◆ **Activity**
Copy out each line containing "网络库开发" from the entries below.

Stored dataset items
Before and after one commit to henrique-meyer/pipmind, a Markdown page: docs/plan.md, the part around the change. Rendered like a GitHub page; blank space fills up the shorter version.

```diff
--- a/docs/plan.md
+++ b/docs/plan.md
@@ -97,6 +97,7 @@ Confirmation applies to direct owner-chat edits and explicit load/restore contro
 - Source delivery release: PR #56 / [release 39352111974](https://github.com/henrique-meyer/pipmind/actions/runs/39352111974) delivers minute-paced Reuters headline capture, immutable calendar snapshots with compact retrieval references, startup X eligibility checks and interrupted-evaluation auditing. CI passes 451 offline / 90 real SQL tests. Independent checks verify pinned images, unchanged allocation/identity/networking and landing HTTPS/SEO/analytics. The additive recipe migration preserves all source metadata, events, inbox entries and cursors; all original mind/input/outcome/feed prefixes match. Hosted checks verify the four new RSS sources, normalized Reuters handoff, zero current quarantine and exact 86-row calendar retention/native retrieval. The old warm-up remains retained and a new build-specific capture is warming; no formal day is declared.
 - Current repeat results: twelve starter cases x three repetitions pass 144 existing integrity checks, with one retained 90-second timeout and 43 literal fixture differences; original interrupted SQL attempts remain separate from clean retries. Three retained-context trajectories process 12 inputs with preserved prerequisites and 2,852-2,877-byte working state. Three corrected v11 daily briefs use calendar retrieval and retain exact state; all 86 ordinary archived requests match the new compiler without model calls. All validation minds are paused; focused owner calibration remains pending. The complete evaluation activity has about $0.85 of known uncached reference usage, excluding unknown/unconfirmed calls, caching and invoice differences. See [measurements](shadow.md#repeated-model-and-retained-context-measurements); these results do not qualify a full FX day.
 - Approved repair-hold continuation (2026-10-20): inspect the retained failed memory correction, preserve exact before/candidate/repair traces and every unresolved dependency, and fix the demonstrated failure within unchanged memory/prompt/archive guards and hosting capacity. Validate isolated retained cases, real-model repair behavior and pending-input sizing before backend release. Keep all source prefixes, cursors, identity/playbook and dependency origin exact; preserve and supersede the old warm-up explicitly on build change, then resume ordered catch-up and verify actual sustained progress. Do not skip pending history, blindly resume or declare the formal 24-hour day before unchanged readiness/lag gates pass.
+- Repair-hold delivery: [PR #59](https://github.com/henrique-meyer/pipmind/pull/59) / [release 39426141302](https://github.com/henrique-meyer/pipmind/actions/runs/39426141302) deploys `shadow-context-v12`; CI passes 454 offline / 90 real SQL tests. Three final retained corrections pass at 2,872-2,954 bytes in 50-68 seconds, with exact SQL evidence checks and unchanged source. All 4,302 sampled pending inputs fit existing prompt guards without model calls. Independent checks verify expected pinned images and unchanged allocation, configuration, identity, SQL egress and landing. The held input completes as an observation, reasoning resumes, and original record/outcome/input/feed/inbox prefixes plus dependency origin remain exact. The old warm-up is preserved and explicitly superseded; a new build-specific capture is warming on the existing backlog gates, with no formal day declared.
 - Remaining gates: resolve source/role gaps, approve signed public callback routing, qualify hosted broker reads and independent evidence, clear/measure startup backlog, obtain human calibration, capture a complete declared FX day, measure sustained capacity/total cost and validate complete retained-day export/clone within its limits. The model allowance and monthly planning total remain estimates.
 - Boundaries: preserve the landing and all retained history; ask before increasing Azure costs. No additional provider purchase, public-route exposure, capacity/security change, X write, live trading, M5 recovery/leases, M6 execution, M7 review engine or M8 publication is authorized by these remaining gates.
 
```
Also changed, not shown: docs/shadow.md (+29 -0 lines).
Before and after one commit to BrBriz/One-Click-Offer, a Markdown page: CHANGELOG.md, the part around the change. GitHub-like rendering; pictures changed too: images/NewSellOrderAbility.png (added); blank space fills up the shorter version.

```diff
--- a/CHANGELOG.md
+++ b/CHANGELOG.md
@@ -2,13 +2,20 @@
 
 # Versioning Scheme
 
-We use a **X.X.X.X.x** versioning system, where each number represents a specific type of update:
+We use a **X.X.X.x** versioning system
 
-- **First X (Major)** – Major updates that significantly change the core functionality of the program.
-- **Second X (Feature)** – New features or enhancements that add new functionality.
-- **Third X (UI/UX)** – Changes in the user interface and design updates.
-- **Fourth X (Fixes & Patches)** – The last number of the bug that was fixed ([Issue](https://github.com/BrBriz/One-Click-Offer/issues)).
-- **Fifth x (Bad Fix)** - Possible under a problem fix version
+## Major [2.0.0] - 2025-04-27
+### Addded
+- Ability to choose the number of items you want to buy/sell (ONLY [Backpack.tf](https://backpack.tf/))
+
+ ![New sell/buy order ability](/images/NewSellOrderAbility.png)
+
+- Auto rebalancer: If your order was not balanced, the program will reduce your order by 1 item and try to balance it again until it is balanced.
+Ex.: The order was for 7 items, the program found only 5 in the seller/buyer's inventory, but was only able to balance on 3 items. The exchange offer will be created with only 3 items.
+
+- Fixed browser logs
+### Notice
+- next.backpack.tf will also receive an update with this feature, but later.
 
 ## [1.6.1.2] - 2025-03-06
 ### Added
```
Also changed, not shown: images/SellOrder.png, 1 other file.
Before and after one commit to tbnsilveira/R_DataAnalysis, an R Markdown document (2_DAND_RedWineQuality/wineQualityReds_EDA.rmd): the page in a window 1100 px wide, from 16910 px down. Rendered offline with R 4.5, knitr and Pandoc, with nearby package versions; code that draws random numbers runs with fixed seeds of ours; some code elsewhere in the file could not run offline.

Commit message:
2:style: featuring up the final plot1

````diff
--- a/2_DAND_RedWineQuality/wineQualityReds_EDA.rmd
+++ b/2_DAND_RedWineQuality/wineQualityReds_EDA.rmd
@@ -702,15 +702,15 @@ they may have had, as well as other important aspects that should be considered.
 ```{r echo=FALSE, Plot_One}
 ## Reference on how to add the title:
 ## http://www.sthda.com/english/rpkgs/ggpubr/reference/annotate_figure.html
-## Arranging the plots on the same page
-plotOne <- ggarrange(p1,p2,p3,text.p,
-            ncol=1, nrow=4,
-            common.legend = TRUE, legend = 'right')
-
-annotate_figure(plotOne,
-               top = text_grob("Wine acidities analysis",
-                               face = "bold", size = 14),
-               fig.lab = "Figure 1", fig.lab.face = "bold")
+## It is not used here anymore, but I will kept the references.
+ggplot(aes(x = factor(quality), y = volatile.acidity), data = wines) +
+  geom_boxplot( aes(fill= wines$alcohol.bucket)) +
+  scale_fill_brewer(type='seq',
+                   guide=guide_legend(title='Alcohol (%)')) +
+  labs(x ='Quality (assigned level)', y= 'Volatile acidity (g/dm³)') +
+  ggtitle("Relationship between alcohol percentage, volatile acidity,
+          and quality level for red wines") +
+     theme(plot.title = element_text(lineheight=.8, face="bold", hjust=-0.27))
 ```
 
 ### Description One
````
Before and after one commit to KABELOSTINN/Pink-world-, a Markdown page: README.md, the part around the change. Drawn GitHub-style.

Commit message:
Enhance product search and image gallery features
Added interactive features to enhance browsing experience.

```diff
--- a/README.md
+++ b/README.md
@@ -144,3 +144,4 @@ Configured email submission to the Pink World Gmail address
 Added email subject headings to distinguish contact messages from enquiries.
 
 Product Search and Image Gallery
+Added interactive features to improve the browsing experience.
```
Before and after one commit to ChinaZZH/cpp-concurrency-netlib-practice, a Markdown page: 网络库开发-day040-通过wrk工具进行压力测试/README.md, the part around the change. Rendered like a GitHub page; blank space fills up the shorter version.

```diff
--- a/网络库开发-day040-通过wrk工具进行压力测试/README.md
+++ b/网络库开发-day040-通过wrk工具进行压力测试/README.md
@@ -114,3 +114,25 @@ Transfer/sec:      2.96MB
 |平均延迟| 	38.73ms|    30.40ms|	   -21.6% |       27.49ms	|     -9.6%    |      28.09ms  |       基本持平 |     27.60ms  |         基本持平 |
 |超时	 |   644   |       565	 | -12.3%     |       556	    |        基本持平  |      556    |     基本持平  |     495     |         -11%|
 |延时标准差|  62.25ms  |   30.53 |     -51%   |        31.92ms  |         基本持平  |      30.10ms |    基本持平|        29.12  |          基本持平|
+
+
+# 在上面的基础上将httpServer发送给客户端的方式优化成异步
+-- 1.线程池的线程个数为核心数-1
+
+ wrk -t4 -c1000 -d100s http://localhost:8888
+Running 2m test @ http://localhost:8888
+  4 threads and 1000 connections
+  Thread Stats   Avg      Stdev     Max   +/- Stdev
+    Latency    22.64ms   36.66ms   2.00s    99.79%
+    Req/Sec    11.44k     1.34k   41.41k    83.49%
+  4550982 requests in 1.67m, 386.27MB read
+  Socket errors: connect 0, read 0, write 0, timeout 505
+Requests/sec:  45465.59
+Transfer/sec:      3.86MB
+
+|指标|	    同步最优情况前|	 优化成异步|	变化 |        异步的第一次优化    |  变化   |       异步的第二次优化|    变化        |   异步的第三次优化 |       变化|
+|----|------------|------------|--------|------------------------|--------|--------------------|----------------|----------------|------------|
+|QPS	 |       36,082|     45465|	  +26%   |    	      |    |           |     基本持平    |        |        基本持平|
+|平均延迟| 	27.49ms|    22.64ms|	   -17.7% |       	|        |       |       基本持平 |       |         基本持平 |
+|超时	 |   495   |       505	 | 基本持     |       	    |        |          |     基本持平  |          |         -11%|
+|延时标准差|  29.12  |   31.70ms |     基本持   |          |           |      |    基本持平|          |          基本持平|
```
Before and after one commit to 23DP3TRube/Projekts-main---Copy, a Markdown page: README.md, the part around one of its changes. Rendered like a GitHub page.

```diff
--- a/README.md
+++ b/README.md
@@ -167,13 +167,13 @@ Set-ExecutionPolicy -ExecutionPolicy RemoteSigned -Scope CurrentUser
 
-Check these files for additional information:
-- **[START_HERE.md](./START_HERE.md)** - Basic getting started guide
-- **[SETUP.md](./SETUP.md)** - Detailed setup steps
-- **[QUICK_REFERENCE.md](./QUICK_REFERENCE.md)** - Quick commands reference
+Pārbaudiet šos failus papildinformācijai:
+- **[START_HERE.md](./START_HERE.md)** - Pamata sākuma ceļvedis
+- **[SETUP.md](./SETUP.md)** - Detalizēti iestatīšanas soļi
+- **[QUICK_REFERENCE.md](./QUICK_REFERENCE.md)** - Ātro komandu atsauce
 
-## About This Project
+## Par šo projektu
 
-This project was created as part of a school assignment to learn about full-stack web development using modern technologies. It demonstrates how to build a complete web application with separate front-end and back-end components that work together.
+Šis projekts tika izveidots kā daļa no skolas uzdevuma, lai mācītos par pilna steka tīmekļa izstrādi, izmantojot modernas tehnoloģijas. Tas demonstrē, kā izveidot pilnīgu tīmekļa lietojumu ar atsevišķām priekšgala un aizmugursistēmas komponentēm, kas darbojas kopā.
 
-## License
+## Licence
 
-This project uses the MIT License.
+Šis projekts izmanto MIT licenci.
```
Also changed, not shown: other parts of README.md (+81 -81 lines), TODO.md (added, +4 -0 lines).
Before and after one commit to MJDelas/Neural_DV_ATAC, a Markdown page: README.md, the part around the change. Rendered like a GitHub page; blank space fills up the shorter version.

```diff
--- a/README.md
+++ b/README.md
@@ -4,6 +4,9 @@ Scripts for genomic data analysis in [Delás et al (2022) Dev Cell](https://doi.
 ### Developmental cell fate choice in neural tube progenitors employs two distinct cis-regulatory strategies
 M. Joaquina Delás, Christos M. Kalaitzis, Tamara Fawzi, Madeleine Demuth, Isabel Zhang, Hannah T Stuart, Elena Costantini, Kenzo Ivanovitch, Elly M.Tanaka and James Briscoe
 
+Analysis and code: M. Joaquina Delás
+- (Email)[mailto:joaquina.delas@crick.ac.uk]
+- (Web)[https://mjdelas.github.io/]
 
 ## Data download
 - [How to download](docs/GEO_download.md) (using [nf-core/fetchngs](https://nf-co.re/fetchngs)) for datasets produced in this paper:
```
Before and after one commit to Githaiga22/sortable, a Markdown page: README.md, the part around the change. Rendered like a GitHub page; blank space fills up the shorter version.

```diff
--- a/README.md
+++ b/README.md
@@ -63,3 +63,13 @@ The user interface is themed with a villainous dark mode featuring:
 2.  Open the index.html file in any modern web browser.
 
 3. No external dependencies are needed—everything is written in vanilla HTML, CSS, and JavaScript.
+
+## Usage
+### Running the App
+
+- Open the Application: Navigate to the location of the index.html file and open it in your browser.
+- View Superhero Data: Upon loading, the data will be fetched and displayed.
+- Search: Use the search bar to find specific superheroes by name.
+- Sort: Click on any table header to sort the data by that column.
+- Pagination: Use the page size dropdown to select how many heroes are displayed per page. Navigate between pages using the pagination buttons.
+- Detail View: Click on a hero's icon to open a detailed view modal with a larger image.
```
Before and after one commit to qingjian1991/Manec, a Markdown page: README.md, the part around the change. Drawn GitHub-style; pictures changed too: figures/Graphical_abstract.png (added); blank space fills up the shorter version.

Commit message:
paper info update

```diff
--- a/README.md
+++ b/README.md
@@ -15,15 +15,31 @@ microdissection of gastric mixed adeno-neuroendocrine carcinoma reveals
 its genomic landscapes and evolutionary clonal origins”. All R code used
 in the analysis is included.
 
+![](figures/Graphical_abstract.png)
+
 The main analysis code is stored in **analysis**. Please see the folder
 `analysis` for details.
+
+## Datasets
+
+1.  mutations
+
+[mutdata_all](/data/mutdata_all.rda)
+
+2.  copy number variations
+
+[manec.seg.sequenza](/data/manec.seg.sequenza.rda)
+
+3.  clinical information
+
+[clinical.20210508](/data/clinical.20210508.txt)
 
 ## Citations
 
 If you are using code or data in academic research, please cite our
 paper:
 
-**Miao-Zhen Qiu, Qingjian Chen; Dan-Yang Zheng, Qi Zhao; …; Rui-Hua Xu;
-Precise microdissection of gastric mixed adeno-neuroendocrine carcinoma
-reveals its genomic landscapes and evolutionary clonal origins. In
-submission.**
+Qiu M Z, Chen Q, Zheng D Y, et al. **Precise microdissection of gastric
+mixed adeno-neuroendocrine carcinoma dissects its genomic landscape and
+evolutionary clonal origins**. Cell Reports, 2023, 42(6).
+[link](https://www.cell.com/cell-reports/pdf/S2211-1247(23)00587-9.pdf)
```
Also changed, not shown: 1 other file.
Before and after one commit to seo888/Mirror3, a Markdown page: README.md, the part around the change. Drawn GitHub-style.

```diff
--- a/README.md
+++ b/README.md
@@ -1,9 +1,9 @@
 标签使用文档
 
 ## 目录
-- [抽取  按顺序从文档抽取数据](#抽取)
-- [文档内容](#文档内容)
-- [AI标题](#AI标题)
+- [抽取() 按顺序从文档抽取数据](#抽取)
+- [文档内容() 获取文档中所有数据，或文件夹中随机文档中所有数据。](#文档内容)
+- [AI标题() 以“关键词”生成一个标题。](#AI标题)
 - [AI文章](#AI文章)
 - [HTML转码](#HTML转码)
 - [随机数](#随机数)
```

◆ **Task output**
Before and after one commit to ChinaZZH/cpp-concurrency-netlib-practice, a Markdown page: 网络库开发-day040-通过wrk工具进行压力测试/README.md, the part around the change. Rendered like a GitHub page; blank space fills up the shorter version.
--- a/网络库开发-day040-通过wrk工具进行压力测试/README.md
+++ b/网络库开发-day040-通过wrk工具进行压力测试/README.md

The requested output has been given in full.